Stubbornness invites skunk stripes, while adaptation overcomes. Jeff Little with a jerkbait striper caught on the troll.

Stubbornness invites skunk stripes, while adaptation overcomes. Jeff Little with a jerkbait striper caught on the troll. Photo: Jeff Little

Skunked Again, Something Stinks
Learning from tough fish-free days
By Jeff Little

Last Thursday I quit fishing before noon. That never happens. I experienced a sort of internal nudge to get out of the situation I was in immediately. My jig had not been bit. No real problem there. Three-foot wind-shattered waves left my beard, knit cap and dry top encased in crumbly ice nuggets. I've certainly had worse weather, this winter especially. What really told me to get out immediately was that it took me over five minutes to retie a knot. I lost my dexterity – a sure sign of looming hypothermia.

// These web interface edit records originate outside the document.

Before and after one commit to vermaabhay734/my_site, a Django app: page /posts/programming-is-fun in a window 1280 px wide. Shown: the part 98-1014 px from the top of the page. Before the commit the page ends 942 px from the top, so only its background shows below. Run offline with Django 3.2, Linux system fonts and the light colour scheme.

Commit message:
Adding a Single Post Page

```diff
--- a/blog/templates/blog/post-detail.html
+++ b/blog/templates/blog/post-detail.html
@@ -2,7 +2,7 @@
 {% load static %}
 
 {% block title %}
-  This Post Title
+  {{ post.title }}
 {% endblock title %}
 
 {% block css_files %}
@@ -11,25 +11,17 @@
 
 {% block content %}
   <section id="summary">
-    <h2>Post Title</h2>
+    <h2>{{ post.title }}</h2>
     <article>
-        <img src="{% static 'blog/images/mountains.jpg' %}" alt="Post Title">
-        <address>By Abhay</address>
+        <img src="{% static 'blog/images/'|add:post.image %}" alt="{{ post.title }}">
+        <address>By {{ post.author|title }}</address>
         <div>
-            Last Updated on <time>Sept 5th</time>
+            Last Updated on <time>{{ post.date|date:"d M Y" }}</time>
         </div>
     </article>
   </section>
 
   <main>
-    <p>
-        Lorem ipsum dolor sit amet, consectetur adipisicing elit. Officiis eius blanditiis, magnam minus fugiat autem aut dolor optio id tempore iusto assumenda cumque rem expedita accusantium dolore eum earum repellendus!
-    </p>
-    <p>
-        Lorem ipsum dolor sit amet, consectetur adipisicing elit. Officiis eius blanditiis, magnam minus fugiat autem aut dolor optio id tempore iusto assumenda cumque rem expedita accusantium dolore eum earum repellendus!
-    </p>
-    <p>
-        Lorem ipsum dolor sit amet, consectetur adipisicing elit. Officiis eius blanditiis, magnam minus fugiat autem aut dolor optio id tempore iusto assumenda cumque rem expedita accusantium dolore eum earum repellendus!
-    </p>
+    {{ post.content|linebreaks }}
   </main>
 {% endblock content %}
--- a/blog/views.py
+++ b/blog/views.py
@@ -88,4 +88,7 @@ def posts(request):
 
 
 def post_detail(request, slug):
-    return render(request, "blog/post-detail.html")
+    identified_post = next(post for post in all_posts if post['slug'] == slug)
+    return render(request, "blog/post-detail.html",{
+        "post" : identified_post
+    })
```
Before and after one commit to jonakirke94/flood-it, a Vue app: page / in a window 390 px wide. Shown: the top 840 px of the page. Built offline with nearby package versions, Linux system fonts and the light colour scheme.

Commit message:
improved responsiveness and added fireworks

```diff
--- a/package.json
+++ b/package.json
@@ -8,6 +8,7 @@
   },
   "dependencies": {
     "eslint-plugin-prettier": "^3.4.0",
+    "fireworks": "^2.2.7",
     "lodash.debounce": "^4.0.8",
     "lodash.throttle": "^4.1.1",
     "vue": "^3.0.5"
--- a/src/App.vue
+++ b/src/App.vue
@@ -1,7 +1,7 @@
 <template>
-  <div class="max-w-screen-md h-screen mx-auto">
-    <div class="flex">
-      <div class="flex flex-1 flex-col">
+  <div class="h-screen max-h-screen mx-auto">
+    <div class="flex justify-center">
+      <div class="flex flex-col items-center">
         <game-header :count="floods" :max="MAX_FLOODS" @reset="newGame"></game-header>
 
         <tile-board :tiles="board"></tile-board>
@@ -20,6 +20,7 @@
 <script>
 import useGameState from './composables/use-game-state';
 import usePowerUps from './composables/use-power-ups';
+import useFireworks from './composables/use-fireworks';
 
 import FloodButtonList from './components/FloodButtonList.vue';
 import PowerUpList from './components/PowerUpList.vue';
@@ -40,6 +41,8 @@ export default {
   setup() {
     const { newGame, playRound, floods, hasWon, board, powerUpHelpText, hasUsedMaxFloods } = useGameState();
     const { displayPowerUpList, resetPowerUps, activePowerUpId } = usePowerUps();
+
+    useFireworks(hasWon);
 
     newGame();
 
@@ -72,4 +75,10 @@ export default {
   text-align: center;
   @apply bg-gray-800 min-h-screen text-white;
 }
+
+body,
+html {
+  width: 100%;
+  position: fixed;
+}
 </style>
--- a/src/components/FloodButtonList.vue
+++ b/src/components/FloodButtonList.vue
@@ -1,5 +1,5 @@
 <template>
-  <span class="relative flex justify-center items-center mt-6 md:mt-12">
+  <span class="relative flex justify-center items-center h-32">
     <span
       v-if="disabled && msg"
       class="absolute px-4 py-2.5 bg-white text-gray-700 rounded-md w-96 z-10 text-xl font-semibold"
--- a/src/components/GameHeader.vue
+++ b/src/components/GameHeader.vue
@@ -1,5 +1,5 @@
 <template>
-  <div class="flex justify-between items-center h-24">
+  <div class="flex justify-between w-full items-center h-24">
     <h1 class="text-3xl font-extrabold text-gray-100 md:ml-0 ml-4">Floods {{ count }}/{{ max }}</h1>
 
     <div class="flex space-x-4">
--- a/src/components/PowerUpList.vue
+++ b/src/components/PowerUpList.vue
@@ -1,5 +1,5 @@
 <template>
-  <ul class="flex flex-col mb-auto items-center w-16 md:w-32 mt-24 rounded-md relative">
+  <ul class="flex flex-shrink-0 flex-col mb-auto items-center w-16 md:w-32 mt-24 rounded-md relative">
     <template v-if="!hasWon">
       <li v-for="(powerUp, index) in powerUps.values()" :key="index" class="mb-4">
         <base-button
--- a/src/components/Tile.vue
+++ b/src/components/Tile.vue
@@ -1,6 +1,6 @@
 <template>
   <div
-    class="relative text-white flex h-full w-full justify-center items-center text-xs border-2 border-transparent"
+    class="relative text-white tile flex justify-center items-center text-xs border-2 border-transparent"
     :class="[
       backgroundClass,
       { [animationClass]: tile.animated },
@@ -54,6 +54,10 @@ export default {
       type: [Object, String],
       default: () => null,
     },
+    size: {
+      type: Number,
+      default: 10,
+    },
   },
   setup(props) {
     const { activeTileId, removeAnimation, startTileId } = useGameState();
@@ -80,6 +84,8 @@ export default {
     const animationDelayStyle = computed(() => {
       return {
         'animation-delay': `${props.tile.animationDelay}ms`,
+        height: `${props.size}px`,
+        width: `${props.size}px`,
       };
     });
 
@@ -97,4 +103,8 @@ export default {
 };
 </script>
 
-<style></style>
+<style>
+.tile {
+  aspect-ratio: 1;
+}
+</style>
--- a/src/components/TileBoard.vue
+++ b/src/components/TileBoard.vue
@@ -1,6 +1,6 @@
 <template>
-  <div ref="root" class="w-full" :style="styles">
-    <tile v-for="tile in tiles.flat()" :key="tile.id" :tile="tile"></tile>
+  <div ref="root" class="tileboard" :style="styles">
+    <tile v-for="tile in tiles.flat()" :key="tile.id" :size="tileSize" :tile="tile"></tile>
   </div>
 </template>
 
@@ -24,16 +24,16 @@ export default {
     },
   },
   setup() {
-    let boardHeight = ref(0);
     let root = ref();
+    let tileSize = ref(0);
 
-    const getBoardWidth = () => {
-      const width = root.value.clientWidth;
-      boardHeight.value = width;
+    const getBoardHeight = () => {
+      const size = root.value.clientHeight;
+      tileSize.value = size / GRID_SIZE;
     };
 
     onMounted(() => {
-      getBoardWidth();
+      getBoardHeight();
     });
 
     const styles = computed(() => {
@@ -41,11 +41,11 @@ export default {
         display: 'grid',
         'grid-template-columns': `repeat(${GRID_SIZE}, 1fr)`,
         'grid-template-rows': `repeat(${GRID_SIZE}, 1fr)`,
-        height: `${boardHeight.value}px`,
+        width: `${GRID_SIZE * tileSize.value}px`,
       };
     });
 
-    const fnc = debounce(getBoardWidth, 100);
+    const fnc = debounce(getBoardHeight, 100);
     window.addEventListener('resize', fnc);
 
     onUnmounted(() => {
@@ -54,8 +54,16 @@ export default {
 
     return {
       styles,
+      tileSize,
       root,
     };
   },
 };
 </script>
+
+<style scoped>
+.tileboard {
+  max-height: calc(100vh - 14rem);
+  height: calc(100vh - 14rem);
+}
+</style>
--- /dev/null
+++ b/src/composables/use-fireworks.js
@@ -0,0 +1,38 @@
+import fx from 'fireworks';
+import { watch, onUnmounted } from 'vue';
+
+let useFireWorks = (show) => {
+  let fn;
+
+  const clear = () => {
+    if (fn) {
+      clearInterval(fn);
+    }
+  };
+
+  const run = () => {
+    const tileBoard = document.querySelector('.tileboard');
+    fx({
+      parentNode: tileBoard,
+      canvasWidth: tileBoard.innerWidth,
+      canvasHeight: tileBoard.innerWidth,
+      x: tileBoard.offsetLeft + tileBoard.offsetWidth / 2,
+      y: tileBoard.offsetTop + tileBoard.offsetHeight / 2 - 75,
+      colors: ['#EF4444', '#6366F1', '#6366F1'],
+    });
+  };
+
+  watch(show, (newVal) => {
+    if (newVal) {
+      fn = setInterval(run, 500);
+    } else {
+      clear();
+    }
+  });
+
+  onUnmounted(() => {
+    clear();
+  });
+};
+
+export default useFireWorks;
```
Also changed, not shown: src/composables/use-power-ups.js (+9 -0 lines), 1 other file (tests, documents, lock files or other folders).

I was alone, two miles from my launch and I was ripe for the kind of accident that kills. So I left.

Another sign of hypothermia is anger. It's funny how that word is one "l" away from angler, because most anglers are optimistic and generally happy people. I had no optimism left. I was angry because I had been skunked four trips in a row. The trip before that string of fishless days included my personal best striped bass, a 44.5-inch torpedo of muscles and fins. I caught it by jigging a 10-inch soft plastic on a 2-ounce lead head. I relentlessly pounded the bottom of the Chesapeake Bay with that lure and wasn't about to quit – my next personal best was going to eat that too!

Then I got out on the water last Saturday with my buddy Alan. He trolls to catch striped bass. It's an effective technique, but really doesn't appeal to me the way light tackle jigging does. I prefer to feel that well defined "whack" while lowering the jig back down to the bottom. So I jigged. Alan trolled. Alan hooked up with a 29.5 incher on the first pass over a trench cutting through a big 8-foot deep flat. I jigged. Alan caught.

Each time I looked over, he had a rod doubled over, sometimes both at the same time. Close to 40 hours without a fish, then watching Alan plow through 12 fish in half an hour softened up this jigger faster than you can say, "What speed are they hitting it?"

Alan called back, "Two and a half to three miles an hour, usually 2.8." I dug around for a rod holder, slid it into my track system, and within two passes over the shad choked ditch, I kicked that little pole cat out of my boat. It was only a 17-inch rockfish, but it was the first I had caught trolling.

I ended the day with 6 fish, all by trolling jerkbaits. Alan had over 30, many over 30 inches. I quizzed him on everything from his elevated rod holders to tactics like zig zagging the flat. I learned something that I would have been too stubborn to learn, had it not been for Alan and four skunk trips.

Pro angler Jeff Little hosts his how-to kayak fishing videos at his Tight Line Junkie’s Journal channel.